- **Exercise aim**: Show, from the records below, all lines that contain the word "knitr".

- **Data under study**:
—————

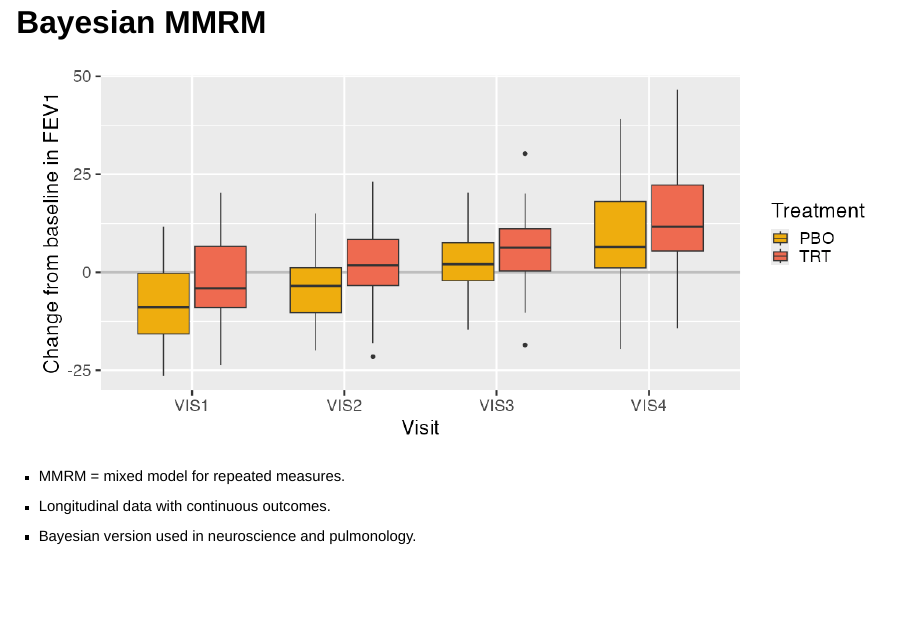
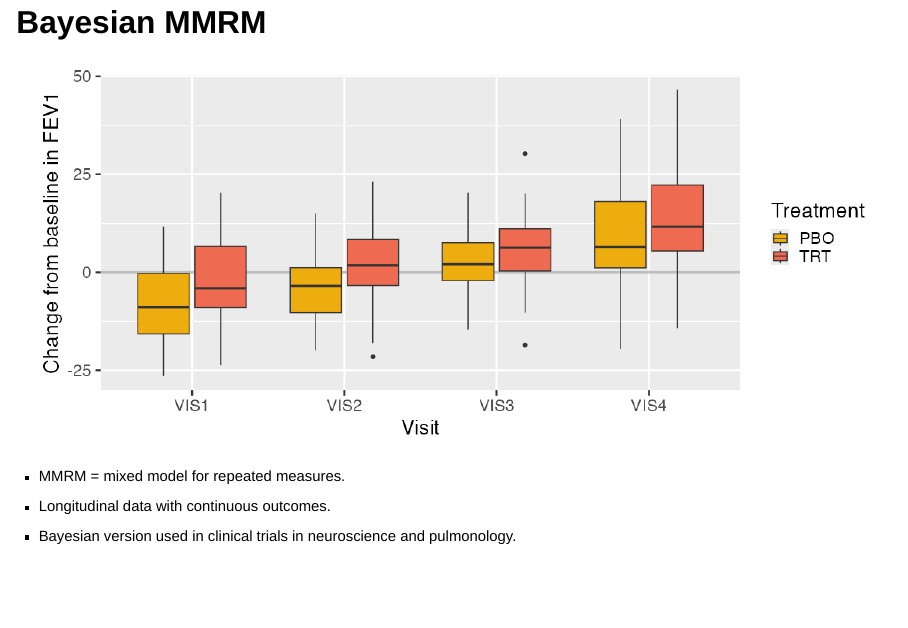
Before and after one commit to wlandau/LatinR2024, a Quarto document (index.qmd): page 9 of 32. Rendered offline with R 4.5, knitr and Pandoc in place of Quarto, with nearby package versions; drawn as Slidy slides in place of the format the file asks for.

Commit message:
elaborate

```diff
--- a/index.qmd
+++ b/index.qmd
@@ -57,7 +57,7 @@ knitr::opts_chunk$set(eval = FALSE, echo = TRUE)
 
 * MMRM = mixed model for repeated measures.
 * Longitudinal data with continuous outcomes.
-* Bayesian version used in neuroscience and pulmonology.
+* Bayesian version used in clinical trials in neuroscience and pulmonology.
 
 :::
 
```
Also changed, not shown: index.html.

—————

- **Result of the task**:
Before and after one commit to wlandau/LatinR2024, a Quarto document (index.qmd): page 9 of 32. Rendered offline with R 4.5, knitr and Pandoc in place of Quarto, with nearby package versions; drawn as Slidy slides in place of the format the file asks for.
@@ -57,7 +57,7 @@ knitr::opts_chunk$set(eval = FALSE, echo = TRUE)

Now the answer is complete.